§ Exercise brief: Could you filter the records below down to the lines that include the word "format"?

Before and after images
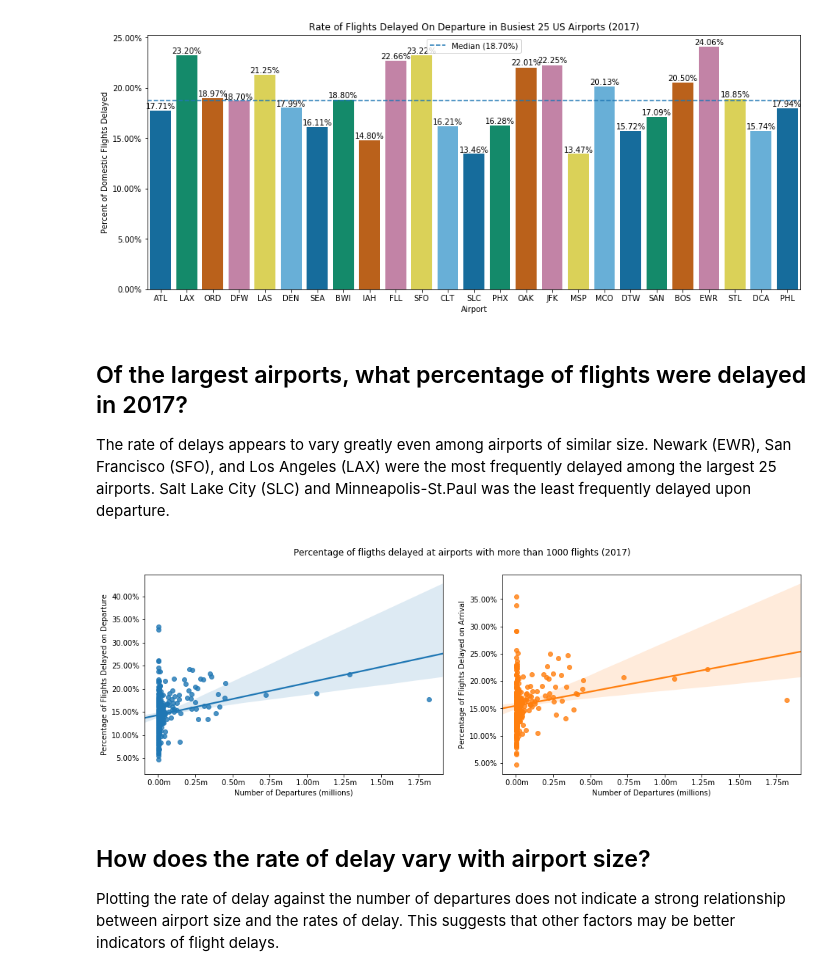
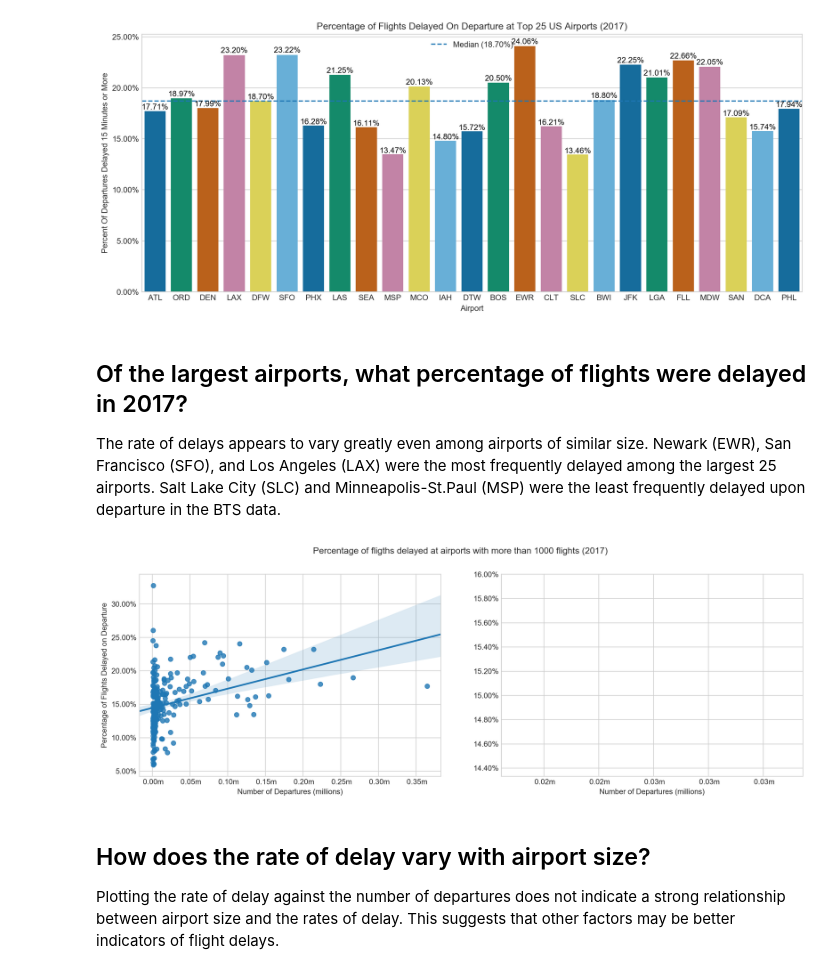
Before and after one commit to aviationweather/airport-delays, a Jupyter notebook: notebooks/eda/busiest-airports.ipynb, the cells around one changed output. Cells and saved outputs as stored; diff of their text form; code cells hidden in the pictures.

```diff
--- a/notebooks/eda/busiest-airports.ipynb
+++ b/notebooks/eda/busiest-airports.ipynb
@@ -5,5 +5,6 @@ import matplotlib.pyplot as plt
 import seaborn as sns
 from sqlalchemy import create_engine
 from datetime import date
+sns.set_style("whitegrid")
 
 %matplotlib inline
@@ -10,34 +84,35 @@ from datetime import date
 # %%
-def get_annual_flights_by_airport(year=2017):
+def get_annual_departures_by_airport(year=2017):
     """ Return a dataframe flight counts by day of week and year  """
     engine = create_engine('sqlite:///./../../data/processed/airlines.db')
 
     with engine.connect() as conn:
         annual_flights = pd.read_sql("""
             SELECT
-                f.origin_airport_id as airport_id,
+                f.origin_airport_sequence_id as airport_id,
                 a.display_airport_name as airport_name,
                 f.origin as origin_airport,
                 f.year as year,
-                SUM(f.flights) AS flights,
-                SUM(f.departure_was_delayed_15) AS departure_delays,
-                SUM(f.arrival_was_delayed_15) AS arrival_delays
+                f.month as month,
+                count(f.origin_airport_sequence_id) AS departures,
+                SUM(f.departure_was_delayed_15) AS departure_delays
             FROM
                 flights AS f
             JOIN
                 airports as a
             ON
-                f.origin_airport_id = a.airport_id
+                f.origin_airport_sequence_id = a.airport_seq_id
             WHERE
                 f.year = :year
             GROUP BY
-                f.month, f.year, f.origin
+                f.origin_airport_id, a.display_airport_name, f.origin, f.year, f.month
         """, conn,
         params={'year': year})
-    return annual_flights
+
+    return annual_flights.sort_values('departures', ascending=False)
 
 # Get summary data for selected date range, counting flights delayed more than 15 minutes on departure
-annual_flights_by_airport = get_annual_flights_by_airport(2017)
-annual_flights_by_airport.info()
+departures = get_annual_departures_by_airport(2017)
+departures.info()
 # %% [output]
 <class 'pandas.core.frame.DataFrame'>
@@ -55,11 +130,8 @@ memory usage: 194.3+ KB
 # %%
-f = annual_flights_by_airport.groupby(
-        ['airport_name', 'origin_airport', 'year', 'airport_id']
-    ).sum()[['flights', 'departure_delays', 'arrival_delays']]
+f = departures.groupby(['airport_name', 'origin_airport', 'year']).sum()[['departures', 'departure_delays']]
 
-f['fraction_delayed_on_departure'] = f['departure_delays'] / f['flights']
-f['fraction_delayed_on_arrival'] = f['arrival_delays'] / f['flights']
+f['departure_delay_fraction'] = f['departure_delays'] / f['departures']
 
-f = f.sort_values('flights', ascending=False)
+f = f.sort_values('departures', ascending=False)
 f.head(25)
 # %% [output]
@@ -132,64 +201,61 @@ Based on 2017 BTS data, more than 17 million domestic flights departed from 3551
 def plot_rates_of_delay(data):
     count = len(data)
 
-    ax, fig = plt.subplots(figsize=(15, 6))
+    ax, fig = plt.subplots(figsize=(15, 6), dpi=240)
     color = sns.color_palette('colorblind')
     ax = sns.barplot(
         x='origin_airport',
-        y='fraction_delayed_on_departure',
+        y='departure_delay_fraction',
         data=data,
         palette=color
     )
-    plt.title(f'Rate of Flights Delayed On Departure in Busiest {count} US Airports (2017)')
+    plt.title(f'Percentage of Flights Delayed On Departure at Top {count} US Airports (2017)')
     plt.xlabel('Airport')
-    plt.ylabel('Percent of Domestic Flights Delayed')
+    plt.ylabel('Percent Of Departures Delayed 15 Minutes or More')
 
-    median = data['fraction_delayed_on_departure'].median()
+    median = data['departure_delay_fraction'].median()
     median_percent = '{:3.2f}%'.format(median * 100)
     hline = ax.axhline(
-        y=data['fraction_delayed_on_departure'].median(),
+        y=data['departure_delay_fraction'].median(),
         xmin=0,
         xmax=1,
         linestyle='--',
         label=f'Median ({median_percent})',
     )
 
 
     vals = ax.get_yticks()
     ax.set_yticklabels(['{:3.2f}%'.format(x*100) for x in vals])
 
     for p in ax.patches:
         height = p.get_height()
         label_string = '{:3.2f}%'.format(height * 100)
         ax.text(p.get_x()+p.get_width()/2.,
                 height * 1.01,
                 label_string,
                 ha="center", color='black')
 
     plt.legend(handles=[hline], loc='upper center')
-    plt.savefig('../../reports/figures/busiest-airports-by-rate-of-departure-delay.png')
+    plt.savefig('../../reports/figures/busiest-airports-by-rate-of-departure-delay.png', bbox_inches='tight')
     plt.show()
 
 plot_rates_of_delay(f.head(25).reset_index())
 # %% [output]
-[figure, old version]
+[figure, new version]
 # %% [markdown]
 ## Of the largest airports, what percentage of flights were delayed in 2017?
 
-The rate of delays appears to vary greatly even among airports of similar size.  Newark (EWR), San Francisco (SFO), and Los Angeles (LAX) were the most frequently delayed among the largest 25 airports.  Salt Lake City (SLC) and Minneapolis-St.Paul was the least frequently delayed upon departure.
+The rate of delays appears to vary greatly even among airports of similar size.  Newark (EWR), San Francisco (SFO), and Los Angeles (LAX) were the most frequently delayed among the largest 25 airports.  Salt Lake City (SLC) and Minneapolis-St.Paul (MSP) were the least frequently delayed upon departure in the BTS data.
 # %%
 def plot_rates_of_delay_against_airport_size(data, minimum_flight_count=5000):
-    d = data[data['flights'] > minimum_flight_count]
+    d = data[data['departures'] > minimum_flight_count]
 
     a4_dims = (16, 5)
     color = sns.color_palette('colorblind')
-    fig, (ax1, ax2) = plt.subplots(nrows=1, ncols=2, figsize=a4_dims)
+    fig, (ax1, ax2) = plt.subplots(nrows=1, ncols=2, figsize=a4_dims, dpi=240)
 
-    _ = sns.regplot(data=d, x='flights', y='fraction_delayed_on_departure', fit_reg=True, ax=ax1)
+    _ = sns.regplot(data=d, x='departures', y='departure_delay_fraction', fit_reg=True, ax=ax1)
     _ = ax1.set_ylabel('Percentage of Flights Delayed on Departure')
-
-    _ = sns.regplot(data=d, x='flights', y='fraction_delayed_on_arrival', fit_reg=True, ax=ax2)
-    _ = ax2.set_ylabel('Percentage of Flights Delayed on Arrival')
 
     _ = plt.suptitle(f"Percentage of fligths delayed at airports with more than {minimum_flight_count} flights (2017)")
 
@@ -202,12 +268,12 @@ def plot_rates_of_delay_against_airport_size(data, minimum_flight_count=5000):
         one_million = 1e6
         vals = ax.get_xticks()
         _ = ax.set_xticklabels(['{:5.2f}m'.format(x / one_million) for x in vals])
-    plt.savefig('../../reports/figures/airport-size-versus-rate-of-delay.png')
+    plt.savefig('../../reports/figures/airport-size-versus-rate-of-delay.png', bbox_inches='tight')
     plt.show()
 
 plot_rates_of_delay_against_airport_size(f, 1000)
 # %% [output]
-[figure, old version]
+[figure, new version]
 # %% [markdown]
 ## How does the rate of delay vary with airport size?
 
```
Also changed, not shown: parts of 8 cells of this notebook, 11 other files.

§ Task output:
     median_percent = '{:3.2f}%'.format(median * 100)
     ax.set_yticklabels(['{:3.2f}%'.format(x*100) for x in vals])
         label_string = '{:3.2f}%'.format(height * 100)
         _ = ax.set_xticklabels(['{:5.2f}m'.format(x / one_million) for x in vals])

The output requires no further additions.